|— Neighborhood of San Francisco —|
The Palace of Fine Arts, one of the two surviving buildings of the Panama-Pacific International Exposition, is the centerpiece Landmark of the Marina District.
|Nickname(s): The Marina|
|- Board of Supervisors||Michela Alioto-Pier|
|- State Assembly||Tom Ammiano (D)|
|- State Senate||Mark Leno (D)|
|- U.S. House||Nancy Pelosi (D)|
|- Total||2 km2 (0.778 sq mi)|
|- Land||2 km2 (0.778 sq mi)|
|- Density||5,988.8/km2 (15,511/sq mi)|
The Marina District is a neighborhood located in San Francisco, California. The neighborhood sits on the site of the 1915 Panama-Pacific International Exposition, staged after the 1906 San Francisco earthquake to celebrate the reemergence of the city. Aside from the Palace of Fine Arts (POFA), all other buildings were demolished to make the current neighborhood.
The area is bounded to the east by Van Ness Avenue and Fort Mason, on the west by Cow Hollow, Lyon Street and the Presidio National Park, on the south by Lombard St that bisects the southern edge of the Marina District. The nothern half of the Marina is a shoreline to the San Francisco Bay, and features the Marina Green, a picturesque park adjacent to the municipal boat marina from which the neighborhood takes its name.
The area in the 19th century prior to the 1906 Earthquake consisted of bay shallows, tidal pools, sand dunes, and marshland from nearby Crissy Field. Human habitation and development came in the mid to late 19th century in the form of a sandwall and of a road from the nearby Presidio to Fort Mason. Most of the sand dunes had been leveled out as a hodgepodge of wharves and industrial plants was built extending from what is now Laguna Street to Steiner Street. All of which was destroyed in the 1906 Earthquake that would destroy large swaths of the city.
During reconstruction of the city after the 1906 Earthquake, the area was chosen as the site of the Panama-Pacific International Exposition.
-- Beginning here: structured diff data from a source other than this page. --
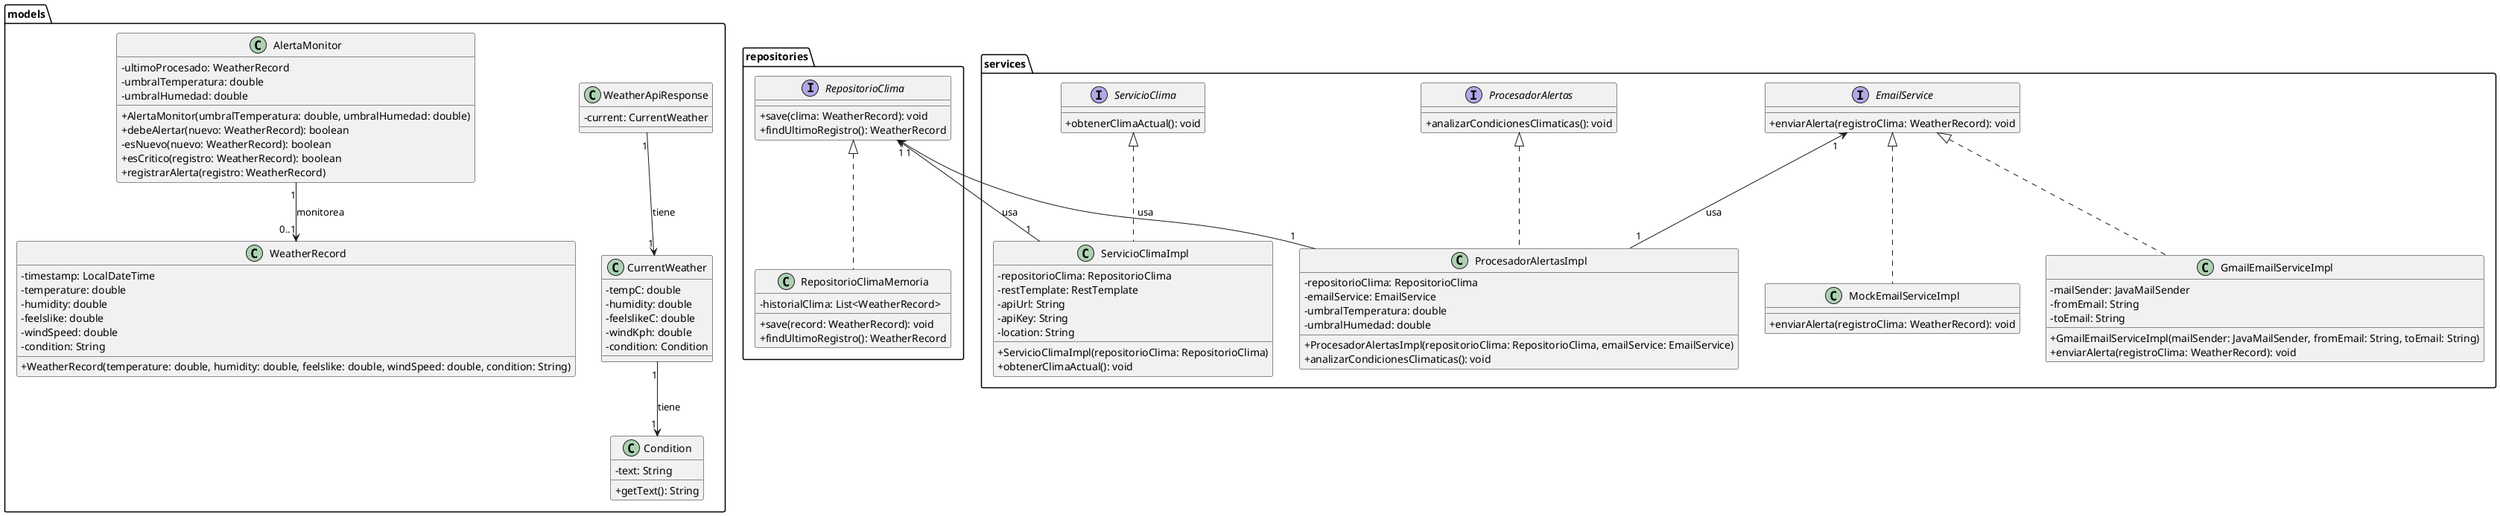
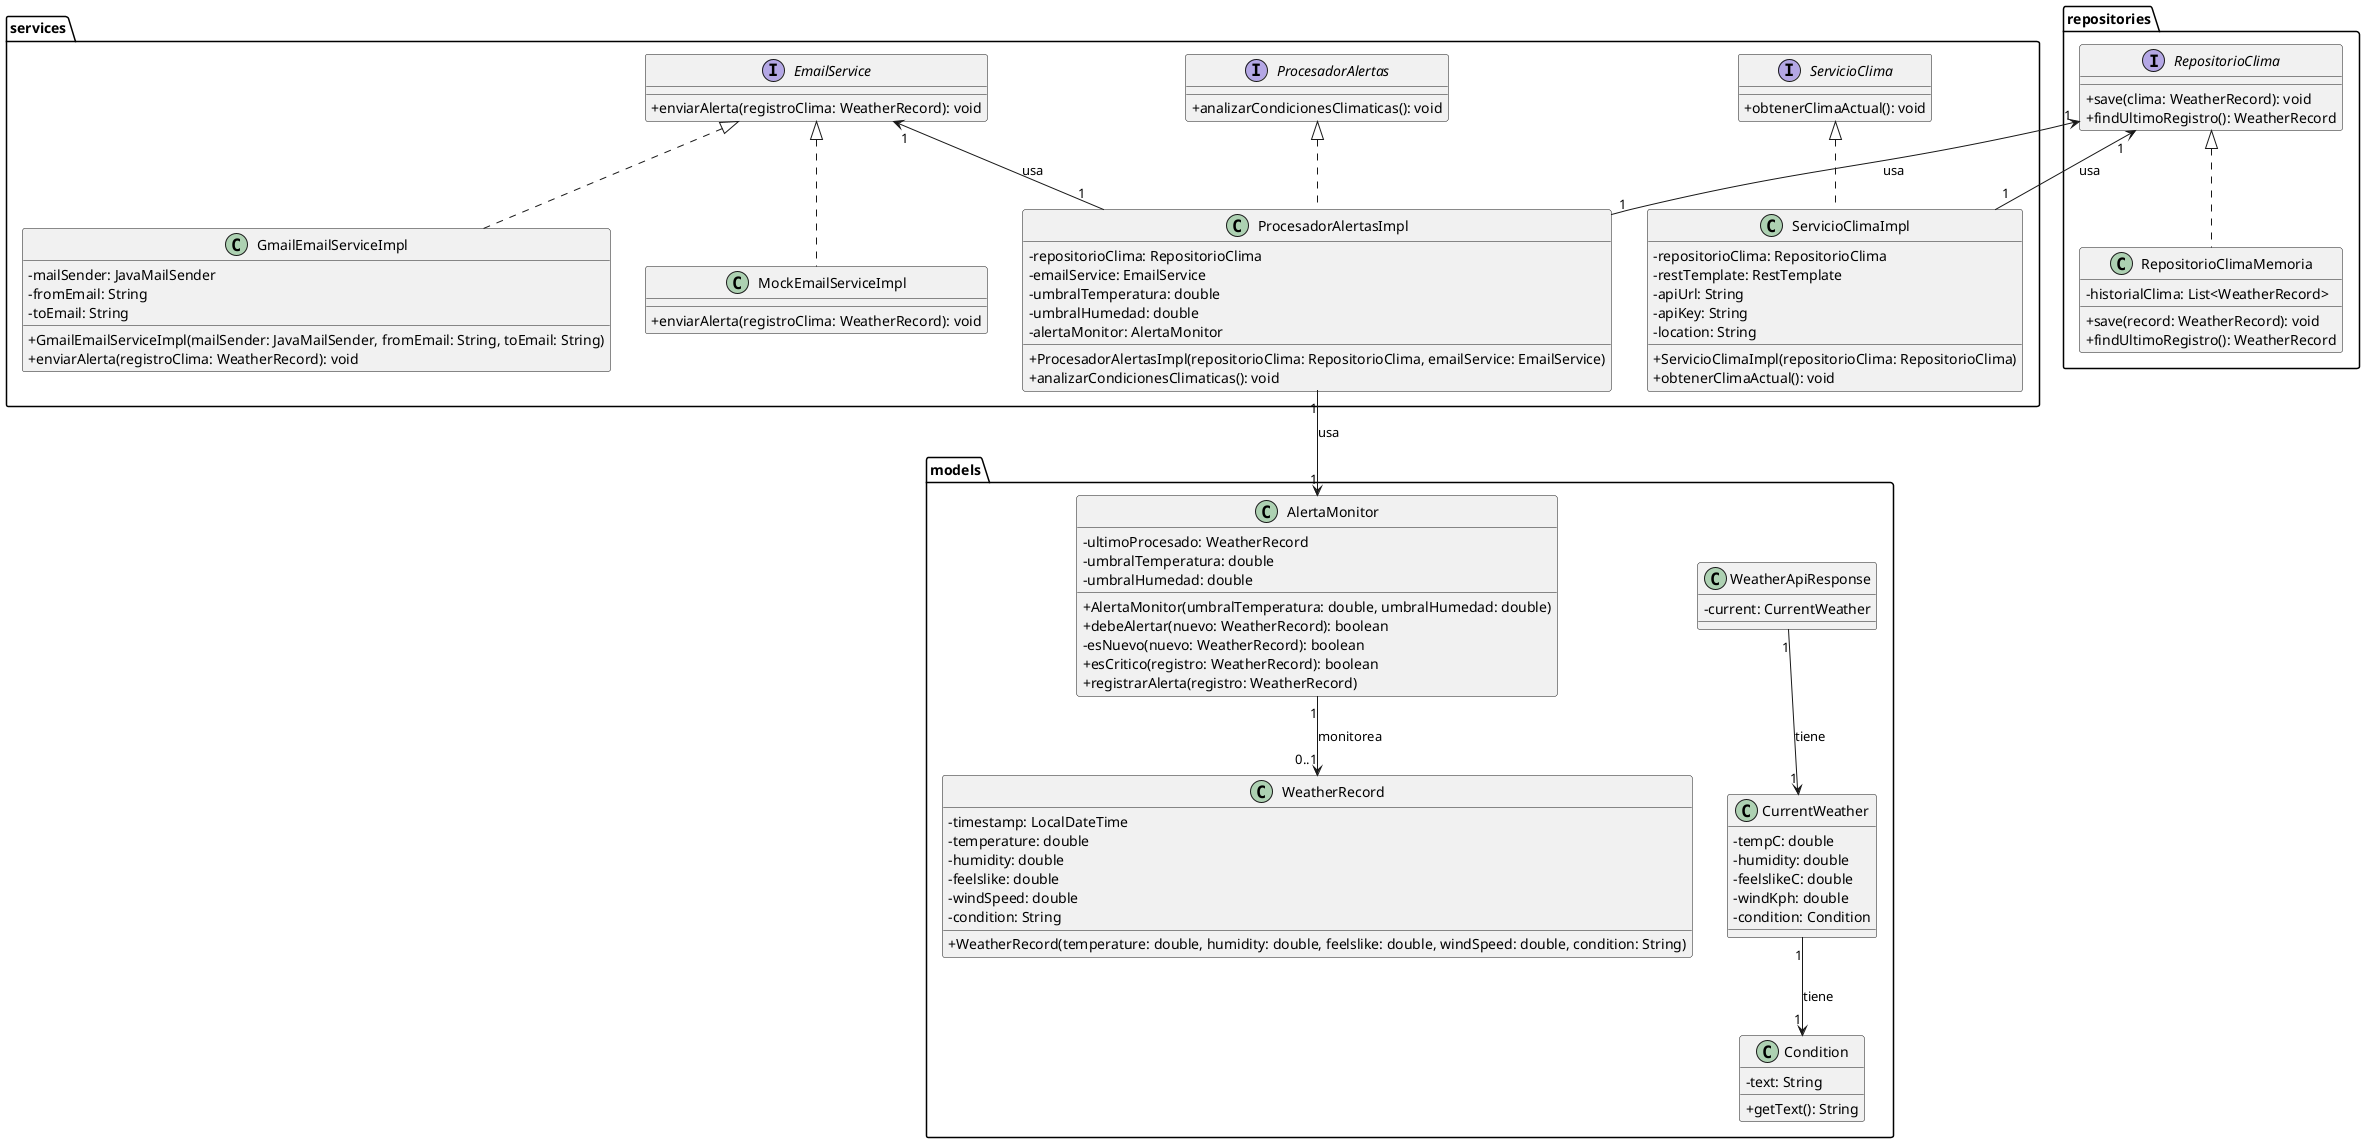
@startuml
skinparam classAttributeIconSize 0

package models {
  class Condition {
    -text: String
    +getText(): String
  }

  class WeatherRecord {
    -timestamp: LocalDateTime
    -temperature: double
    -humidity: double
    -feelslike: double
    -windSpeed: double
    -condition: String
    +WeatherRecord(temperature: double, humidity: double, feelslike: double, windSpeed: double, condition: String)
  }

  class CurrentWeather {
    -tempC: double
    -humidity: double
    -feelslikeC: double
    -windKph: double
    -condition: Condition
  }

  class WeatherApiResponse {
    -current: CurrentWeather
  }

  class AlertaMonitor {
    -ultimoProcesado: WeatherRecord
    -umbralTemperatura: double
    -umbralHumedad: double
    +AlertaMonitor(umbralTemperatura: double, umbralHumedad: double)
    +debeAlertar(nuevo: WeatherRecord): boolean
    -esNuevo(nuevo: WeatherRecord): boolean
    +esCritico(registro: WeatherRecord): boolean
    +registrarAlerta(registro: WeatherRecord)
  }
}

package repositories {
  interface RepositorioClima {
    +save(clima: WeatherRecord): void
    +findUltimoRegistro(): WeatherRecord
  }

  class RepositorioClimaMemoria {
    -historialClima: List<WeatherRecord>
    +save(record: WeatherRecord): void
    +findUltimoRegistro(): WeatherRecord
  }
}

package services {
  interface EmailService {
    +enviarAlerta(registroClima: WeatherRecord): void
  }

  class MockEmailServiceImpl {
    +enviarAlerta(registroClima: WeatherRecord): void
  }

  class GmailEmailServiceImpl {
    -mailSender: JavaMailSender
    -fromEmail: String
    -toEmail: String
    +GmailEmailServiceImpl(mailSender: JavaMailSender, fromEmail: String, toEmail: String)
    +enviarAlerta(registroClima: WeatherRecord): void
  }

  interface ServicioClima {
    +obtenerClimaActual(): void
  }

  class ServicioClimaImpl {
    -repositorioClima: RepositorioClima
    -restTemplate: RestTemplate
    -apiUrl: String
    -apiKey: String
    -location: String
    +ServicioClimaImpl(repositorioClima: RepositorioClima)
    +obtenerClimaActual(): void
  }

  interface ProcesadorAlertas {
    +analizarCondicionesClimaticas(): void
  }

  class ProcesadorAlertasImpl {
    -repositorioClima: RepositorioClima
    -emailService: EmailService
    -umbralTemperatura: double
    -umbralHumedad: double
+     -alertaMonitor: AlertaMonitor
    +ProcesadorAlertasImpl(repositorioClima: RepositorioClima, emailService: EmailService)
    +analizarCondicionesClimaticas(): void
  }
}

' Relaciones
WeatherApiResponse "1" --> "1" CurrentWeather : tiene
CurrentWeather "1" --> "1" Condition : tiene
AlertaMonitor "1" --> "0..1" WeatherRecord : monitorea

RepositorioClima <|.. RepositorioClimaMemoria
RepositorioClima "1" <-- "1" ServicioClimaImpl : usa
RepositorioClima "1" <-- "1" ProcesadorAlertasImpl : usa

EmailService <|.. MockEmailServiceImpl
EmailService <|.. GmailEmailServiceImpl
EmailService "1" <-- "1" ProcesadorAlertasImpl : usa

ServicioClima <|.. ServicioClimaImpl

ProcesadorAlertas <|.. ProcesadorAlertasImpl

+ ProcesadorAlertasImpl "1" --> "1" AlertaMonitor : usa
+ 
@enduml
Although rubble from the earthquake was used as part of the land reclamation, most of the landfill was from dredging mud and sand from the bottom of the Bay. After the end of the exposition in 1915, the land was sold to private developers, who tore down nearly all of the fair's attractions and developed the area into a residential neighborhood. This major redevelopment was completed in the 1920s. In the 1930s, with the completion of the nearby Golden Gate Bridge, Lombard Street (ow Highway 101) was widened, and soon developed into a strip of roadside motels.
Physically, the neighborhood has changed very little since its construction in the 1920s.
The neighborhood is most famous for the Palace of Fine Arts, and the Exploratorium a famous and renown children's museum, which take up much of the western section of the neighborhood, and are the only two buildings that were left standing from the 1915 Exposition. That section of the neighborhood is crowded with tourists year round.
The neighborhood is also most noted and famous for its demographic population which has rapidly shifted in the 1980s from mostly middle class families and pensioners, to twenty something to thirty something young urban professionals which now make up more than half of its population, although a very small, affluent middle age, to elderly population remains.  Most of these type of residents live a "swinger" lifestyle and have thus turned the neighborhood's main commercial streets, Chestnut Street, a section of Fillmore Street south of Lombard Street, as well Lombard Street itself into one of the city's more lively and famous nightlife scenes. The Marina Safeway is particularly notable for its swinger scene — it is frequently listed as one of the city's best pick-up spots and is affectionately known as the "Singles Safeway" or more recently, "Dateway." This concept was first popularized by the San Francisco author Armistead Maupin in his late 1970's novel "Tales of the City", a film version of which has been broadcast on PBS.